Michael Duffy: It is a different way of looking at it. When I think about any time I’m buying goods or services, it is different when you pay and when you consume the service. A hotel, you pay after. You pay prior with air. Restaurants, you would pay after you’ve eaten. A concert you pay ahead of time. So, there is some variation. Lufthansa is certainly on the forefront. From a corporate travel point of view, would this possibly eliminate unused tickets, because if you’re boarding the plane, there’s no unused tickets? You’re paying as you’re consuming it, so it sounds really good. Would this eliminate fraud as well, because if payment is only supplied as the traveler flies, could fraud even be possible? So, from a corporate point of view, it sounds quite attractive. From the airline side, is it good for them? Think of their costs, when they’re putting up prices for airfare, they have a lot of future contracts for fuel, so I would expect buying a ticket now would align to purchasing a future contract and mitigating risk and volatility. If it’s pay-as-you-fly, I guess the airline would be taking on the risk of the volatility. I’m not sure where things will end up, but it’s quite interesting, and it might have some potential.
Ralph Kaiser: It’s a little bit of a headscratcher. The way the industry works today, the reason you have nonrefundable airfare is because you need a certain amount of base revenue every day, every week, every month to keep everything going, because there are a lot of mouths to feed in the airline industry. I could be sitting here and say, “Hey, I’d like to go to Hawaii for Christmas.” So, I’m going to book a flight and reserve my seat for the Dec. 22 to fly to Honolulu. Then, on the 20th, I decide not to go to Hawaii, so I cancel. If everyone did that, all this inventory opens up, and maybe consumers like flying on empty planes, but airlines don’t like it. How do you control that aspect of it? Corporate is a little different. Our book-to-fly time is on average 17 days for UATP corporate charge card, so that’s easier to manage. But maybe there’s a conference they want me to go to, so I book it 10 days out, but the morning of, I have too many things to do, so I can’t go. So, you drop the flight, and maybe it’s a business-class ticket, and there’s no way the airline is ever going to recapture that revenue. So, how do you do it?

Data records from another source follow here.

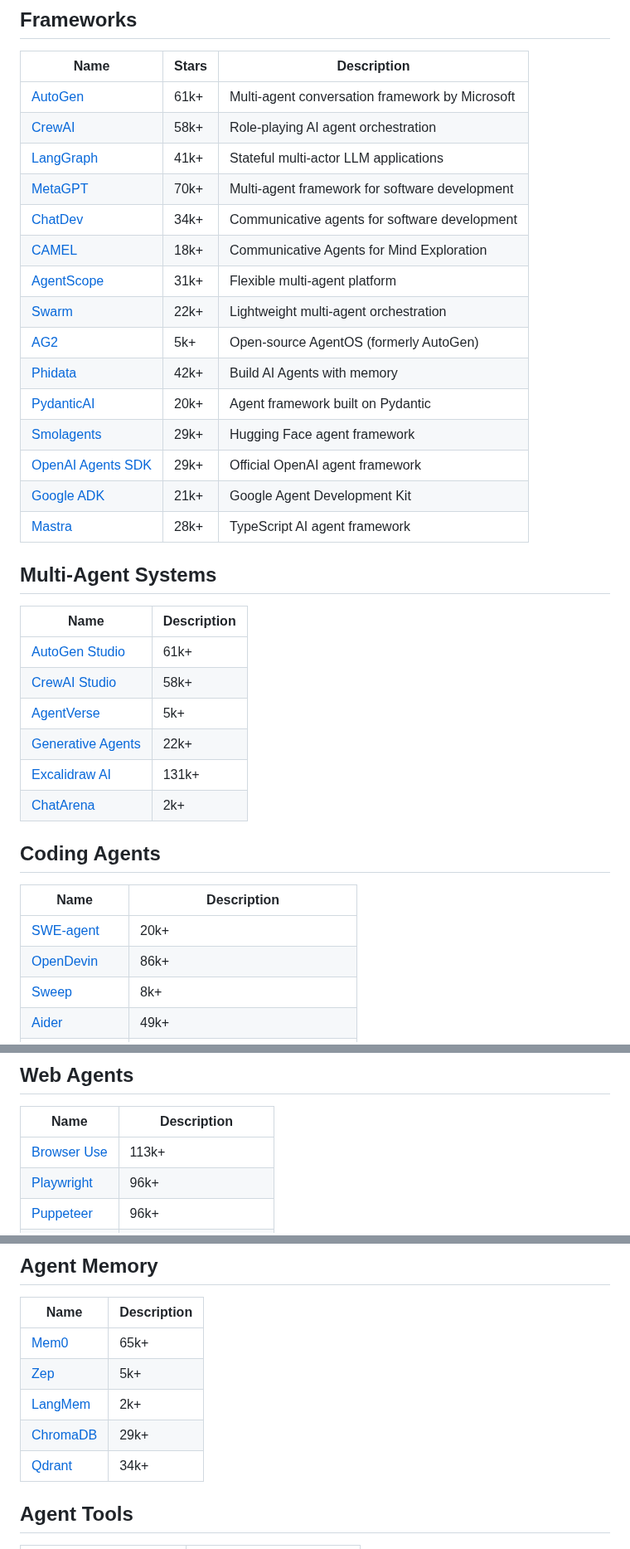
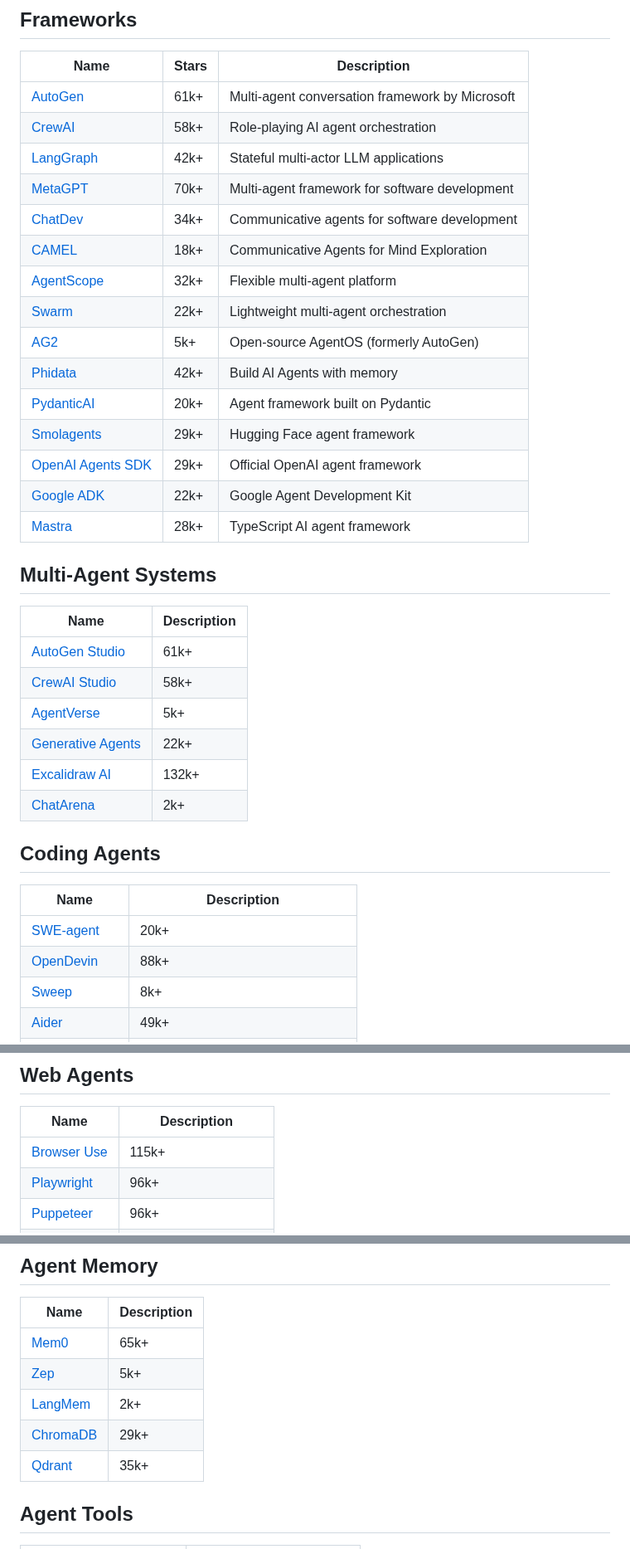
Before and after one commit to asdfgh12345123/awesome-ai-agents, a Markdown page: README.md, 3 parts joined by grey strips. Shown at 83% size. Rendered like a GitHub page.

Commit message:
Auto-update star counts [skip ci]

```diff
--- a/README.md
+++ b/README.md
@@ -37,18 +37,18 @@ Awesome AI Agents is a focused list for anyone exploring how AI agents are built
 |------|-------|-------------|
 | [AutoGen](https://github.com/microsoft/autogen) | 61k+ | Multi-agent conversation framework by Microsoft |
 | [CrewAI](https://github.com/joaomdmoura/crewai) | 58k+ | Role-playing AI agent orchestration |
-| [LangGraph](https://github.com/langchain-ai/langgraph) | 41k+ | Stateful multi-actor LLM applications |
+| [LangGraph](https://github.com/langchain-ai/langgraph) | 42k+ | Stateful multi-actor LLM applications |
 | [MetaGPT](https://github.com/geekan/MetaGPT) | 70k+ | Multi-agent framework for software development |
 | [ChatDev](https://github.com/OpenBMB/ChatDev) | 34k+ | Communicative agents for software development |
 | [CAMEL](https://github.com/camel-ai/camel) | 18k+ | Communicative Agents for Mind Exploration |
-| [AgentScope](https://github.com/modelscope/agentscope) | 31k+ | Flexible multi-agent platform |
+| [AgentScope](https://github.com/modelscope/agentscope) | 32k+ | Flexible multi-agent platform |
 | [Swarm](https://github.com/openai/swarm) | 22k+ | Lightweight multi-agent orchestration |
 | [AG2](https://github.com/ag2ai/ag2) | 5k+ | Open-source AgentOS (formerly AutoGen) |
 | [Phidata](https://github.com/phidatahq/phidata) | 42k+ | Build AI Agents with memory |
 | [PydanticAI](https://github.com/pydantic/pydantic-ai) | 20k+ | Agent framework built on Pydantic |
 | [Smolagents](https://github.com/huggingface/smolagents) | 29k+ | Hugging Face agent framework |
 | [OpenAI Agents SDK](https://github.com/openai/openai-agents-python) | 29k+ | Official OpenAI agent framework |
-| [Google ADK](https://github.com/google/adk-python) | 21k+ | Google Agent Development Kit |
+| [Google ADK](https://github.com/google/adk-python) | 22k+ | Google Agent Development Kit |
 | [Mastra](https://github.com/mastra-ai/mastra) | 28k+ | TypeScript AI agent framework |
 
 ## Multi-Agent Systems
@@ -58,14 +58,14 @@ Awesome AI Agents is a focused list for anyone exploring how AI agents are built
 | [CrewAI Studio](https://github.com/crewAIInc/crewAI) | 58k+ |
 | [AgentVerse](https://github.com/OpenBMB/AgentVerse) | 5k+ |
 | [Generative Agents](https://github.com/joonspk-research/generative_agents) | 22k+ |
-| [Excalidraw AI](https://github.com/excalidraw/excalidraw) | 131k+ |
+| [Excalidraw AI](https://github.com/excalidraw/excalidraw) | 132k+ |
 | [ChatArena](https://github.com/Farama-Foundation/ChatArena) | 2k+ |
 
 ## Coding Agents
 | Name | Description |
 |------|-------------|
 | [SWE-agent](https://github.com/princeton-nlp/SWE-agent) | 20k+ |
-| [OpenDevin](https://github.com/All-Hands-AI/OpenHands) | 86k+ |
+| [OpenDevin](https://github.com/All-Hands-AI/OpenHands) | 88k+ |
 | [Sweep](https://github.com/sweepai/sweep) | 8k+ |
 | [Aider](https://github.com/paul-gauthier/aider) | 49k+ |
 | [Cursor](https://www.cursor.sh/) | AI-first code editor |
@@ -90,7 +90,7 @@ Awesome AI Agents is a focused list for anyone exploring how AI agents are built
 ## Web Agents
 | Name | Description |
 |------|-------------|
-| [Browser Use](https://github.com/browser-use/browser-use) | 113k+ |
+| [Browser Use](https://github.com/browser-use/browser-use) | 115k+ |
 | [Playwright](https://github.com/microsoft/playwright) | 96k+ |
 | [Puppeteer](https://github.com/puppeteer/puppeteer) | 96k+ |
 | [Selenium](https://github.com/SeleniumHQ/selenium) | 34k+ |
@@ -114,7 +114,7 @@ Awesome AI Agents is a focused list for anyone exploring how AI agents are built
 | [Zep](https://github.com/getzep/zep) | 5k+ |
 | [LangMem](https://github.com/langchain-ai/langmem) | 2k+ |
 | [ChromaDB](https://github.com/chroma-core/chroma) | 29k+ |
-| [Qdrant](https://github.com/qdrant/qdrant) | 34k+ |
+| [Qdrant](https://github.com/qdrant/qdrant) | 35k+ |
 
 ## Agent Tools
 | Name | Description |
```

Kurt Knackstedt: Payment for airlines has always been this challenging thing where you pay for it now and consume it later. Corporates by and large don’t like that, because it’s all about cash flow. The airlines that are experimenting are listening to some part of the market, because it’s difficult to pay for something so far in advance when you know that half the time something is going to change. It’s going to be hard to know whether buyers and suppliers and find a way to make it work, given the dynamic nature of corporate travel. All the infrastructure around airline payments has been around so long that it will be difficult to undo a lot of that stuff. I do think you’ll find buyers and suppliers willing to experiment and find use cases that would work. As long as the industry allows room for experimentation, I’m curious to see how it plays out.
Duffy: There’s probably some work for the airlines to do that and have the revenue management align with all that, and prices will likely be higher for that kind of model, but maybe there is a benefit for the corporation in not managing the unused ticket components. It’ll be interesting to see how that plays out and if it’s something desirable. The change fees, I wonder how long it will last. The pandemic was a trigger for that, but to say no to revenue, airlines may come back to that.
Watkins: Our entire infrastructure is really built on “pay now and fly later,” so there would be an infrastructure change. We have our eyes on everything that’s happening in payments and making sure that we’re in a position to support whatever new payments come up. From a corporate perspective, it’s pretty far out there, but it does have some applicability. For ARC, we would have to make some changes for our system, and it would be billing on the flight date, things like that. If an airline really wanted to do it, they could make it happen, but it is very different for them and changes their model with their acquirers as well, because acquirers are paying some—probably not the U.S. airlines—at the time of flight, so it could change that as well.
Kaiser: A lot of the infrastructure is there. If you’re paying on the day of your flight, you can still use traditional payment methods. A lot of the cool payment apps out there today – it’s all the same plumbing underneath, but it just has a new fancy cover on it. We do programs that are prepaid. A company can give an airline $50,000 and have a declining balance on a UATP account, and they can book the flight this morning for this afternoon, and it gets charged. The difference is the airline already has the money. So, even if I book five days ahead of time and cancel and get my refund, they have my $50,000 and have already allocated to their revenue projections for the year. If they don’t have it prepaid, that’s where it gets difficult. Probably the people who want the instant-pay option aren’t the ones who have $50,000 to give an airline.
The Credit Card Competition Act of 2022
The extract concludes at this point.